YOUR INSTRUCTIONS:
Every entry below needs to be repeated exactly as written.

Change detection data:
═══

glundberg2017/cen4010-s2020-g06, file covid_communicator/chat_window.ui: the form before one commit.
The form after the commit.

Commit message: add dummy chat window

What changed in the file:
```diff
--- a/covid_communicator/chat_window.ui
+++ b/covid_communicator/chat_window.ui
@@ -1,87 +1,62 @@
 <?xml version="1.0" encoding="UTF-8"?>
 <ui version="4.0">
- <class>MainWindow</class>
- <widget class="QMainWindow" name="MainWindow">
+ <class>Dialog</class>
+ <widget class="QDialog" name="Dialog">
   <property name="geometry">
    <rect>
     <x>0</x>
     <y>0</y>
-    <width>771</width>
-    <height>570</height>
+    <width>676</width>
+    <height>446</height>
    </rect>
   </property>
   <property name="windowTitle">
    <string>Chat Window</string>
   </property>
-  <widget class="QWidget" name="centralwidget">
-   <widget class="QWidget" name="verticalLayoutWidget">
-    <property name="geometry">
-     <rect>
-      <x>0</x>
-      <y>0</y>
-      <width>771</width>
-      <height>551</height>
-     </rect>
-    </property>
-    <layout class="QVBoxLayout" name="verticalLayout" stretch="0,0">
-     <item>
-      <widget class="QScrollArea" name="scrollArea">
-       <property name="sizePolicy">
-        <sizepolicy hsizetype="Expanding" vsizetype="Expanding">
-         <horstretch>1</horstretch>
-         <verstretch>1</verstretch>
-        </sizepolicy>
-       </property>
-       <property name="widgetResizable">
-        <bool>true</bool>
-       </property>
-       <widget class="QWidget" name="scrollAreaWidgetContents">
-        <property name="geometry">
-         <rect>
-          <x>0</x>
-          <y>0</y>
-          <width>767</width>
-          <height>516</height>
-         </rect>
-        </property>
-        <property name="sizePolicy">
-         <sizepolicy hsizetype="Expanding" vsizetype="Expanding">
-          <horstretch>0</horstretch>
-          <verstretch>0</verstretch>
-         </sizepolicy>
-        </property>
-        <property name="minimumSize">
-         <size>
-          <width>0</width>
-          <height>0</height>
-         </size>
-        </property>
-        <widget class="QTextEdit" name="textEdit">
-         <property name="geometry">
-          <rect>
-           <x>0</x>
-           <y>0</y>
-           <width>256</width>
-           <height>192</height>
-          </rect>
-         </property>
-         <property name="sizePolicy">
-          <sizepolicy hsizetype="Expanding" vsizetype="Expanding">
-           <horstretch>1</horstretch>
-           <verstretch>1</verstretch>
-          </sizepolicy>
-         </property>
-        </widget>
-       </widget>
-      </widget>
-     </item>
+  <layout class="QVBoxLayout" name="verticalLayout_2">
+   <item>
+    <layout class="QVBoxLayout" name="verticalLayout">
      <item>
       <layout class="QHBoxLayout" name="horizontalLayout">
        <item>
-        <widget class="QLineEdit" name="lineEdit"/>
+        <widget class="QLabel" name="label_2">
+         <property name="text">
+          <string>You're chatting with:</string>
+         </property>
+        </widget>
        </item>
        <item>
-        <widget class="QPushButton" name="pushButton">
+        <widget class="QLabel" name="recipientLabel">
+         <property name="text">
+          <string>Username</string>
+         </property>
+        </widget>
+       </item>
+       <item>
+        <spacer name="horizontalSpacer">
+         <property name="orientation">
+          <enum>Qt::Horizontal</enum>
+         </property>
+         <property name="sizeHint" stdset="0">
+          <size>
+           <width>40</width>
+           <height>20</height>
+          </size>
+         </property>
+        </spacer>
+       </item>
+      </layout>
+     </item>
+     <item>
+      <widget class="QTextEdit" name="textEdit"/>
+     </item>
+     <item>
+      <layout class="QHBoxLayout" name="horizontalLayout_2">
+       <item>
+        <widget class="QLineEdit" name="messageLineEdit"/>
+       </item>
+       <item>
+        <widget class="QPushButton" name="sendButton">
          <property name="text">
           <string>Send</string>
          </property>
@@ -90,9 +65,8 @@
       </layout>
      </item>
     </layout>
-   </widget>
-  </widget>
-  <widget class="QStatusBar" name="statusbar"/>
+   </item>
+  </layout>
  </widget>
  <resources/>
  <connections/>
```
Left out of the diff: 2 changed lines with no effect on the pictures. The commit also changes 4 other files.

═══

WRITTEN REPLY:
glundberg2017/cen4010-s2020-g06, file covid_communicator/chat_window.ui: the form before one commit.
The form after the commit.

Commit message: add dummy chat window

What changed in the file:
```diff
--- a/covid_communicator/chat_window.ui
+++ b/covid_communicator/chat_window.ui
@@ -1,87 +1,62 @@
 <?xml version="1.0" encoding="UTF-8"?>
 <ui version="4.0">
- <class>MainWindow</class>
- <widget class="QMainWindow" name="MainWindow">
+ <class>Dialog</class>
+ <widget class="QDialog" name="Dialog">
   <property name="geometry">
    <rect>
     <x>0</x>
     <y>0</y>
-    <width>771</width>
-    <height>570</height>
+    <width>676</width>
+    <height>446</height>
    </rect>
   </property>
   <property name="windowTitle">
    <string>Chat Window</string>
   </property>
-  <widget class="QWidget" name="centralwidget">
-   <widget class="QWidget" name="verticalLayoutWidget">
-    <property name="geometry">
-     <rect>
-      <x>0</x>
-      <y>0</y>
-      <width>771</width>
-      <height>551</height>
-     </rect>
-    </property>
-    <layout class="QVBoxLayout" name="verticalLayout" stretch="0,0">
-     <item>
-      <widget class="QScrollArea" name="scrollArea">
-       <property name="sizePolicy">
-        <sizepolicy hsizetype="Expanding" vsizetype="Expanding">
-         <horstretch>1</horstretch>
-         <verstretch>1</verstretch>
-        </sizepolicy>
-       </property>
-       <property name="widgetResizable">
-        <bool>true</bool>
-       </property>
-       <widget class="QWidget" name="scrollAreaWidgetContents">
-        <property name="geometry">
-         <rect>
-          <x>0</x>
-          <y>0</y>
-          <width>767</width>
-          <height>516</height>
-         </rect>
-        </property>
-        <property name="sizePolicy">
-         <sizepolicy hsizetype="Expanding" vsizetype="Expanding">
-          <horstretch>0</horstretch>
-          <verstretch>0</verstretch>
-         </sizepolicy>
-        </property>
-        <property name="minimumSize">
-         <size>
-          <width>0</width>
-          <height>0</height>
-         </size>
-        </property>
-        <widget class="QTextEdit" name="textEdit">
-         <property name="geometry">
-          <rect>
-           <x>0</x>
-           <y>0</y>
-           <width>256</width>
-           <height>192</height>
-          </rect>
-         </property>
-         <property name="sizePolicy">
-          <sizepolicy hsizetype="Expanding" vsizetype="Expanding">
-           <horstretch>1</horstretch>
-           <verstretch>1</verstretch>
-          </sizepolicy>
-         </property>
-        </widget>
-       </widget>
-      </widget>
-     </item>
+  <layout class="QVBoxLayout" name="verticalLayout_2">
+   <item>
+    <layout class="QVBoxLayout" name="verticalLayout">
      <item>
       <layout class="QHBoxLayout" name="horizontalLayout">
        <item>
-        <widget class="QLineEdit" name="lineEdit"/>
+        <widget class="QLabel" name="label_2">
+         <property name="text">
+          <string>You're chatting with:</string>
+         </property>
+        </widget>
        </item>
        <item>
-        <widget class="QPushButton" name="pushButton">
+        <widget class="QLabel" name="recipientLabel">
+         <property name="text">
+          <string>Username</string>
+         </property>
+        </widget>
+       </item>
+       <item>
+        <spacer name="horizontalSpacer">
+         <property name="orientation">
+          <enum>Qt::Horizontal</enum>
+         </property>
+         <property name="sizeHint" stdset="0">
+          <size>
+           <width>40</width>
+           <height>20</height>
+          </size>
+         </property>
+        </spacer>
+       </item>
+      </layout>
+     </item>
+     <item>
+      <widget class="QTextEdit" name="textEdit"/>
+     </item>
+     <item>
+      <layout class="QHBoxLayout" name="horizontalLayout_2">
+       <item>
+        <widget class="QLineEdit" name="messageLineEdit"/>
+       </item>
+       <item>
+        <widget class="QPushButton" name="sendButton">
          <property name="text">
           <string>Send</string>
          </property>
@@ -90,9 +65,8 @@
       </layout>
      </item>
     </layout>
-   </widget>
-  </widget>
-  <widget class="QStatusBar" name="statusbar"/>
+   </item>
+  </layout>
  </widget>
  <resources/>
  <connections/>
```
Left out of the diff: 2 changed lines with no effect on the pictures. The commit also changes 4 other files.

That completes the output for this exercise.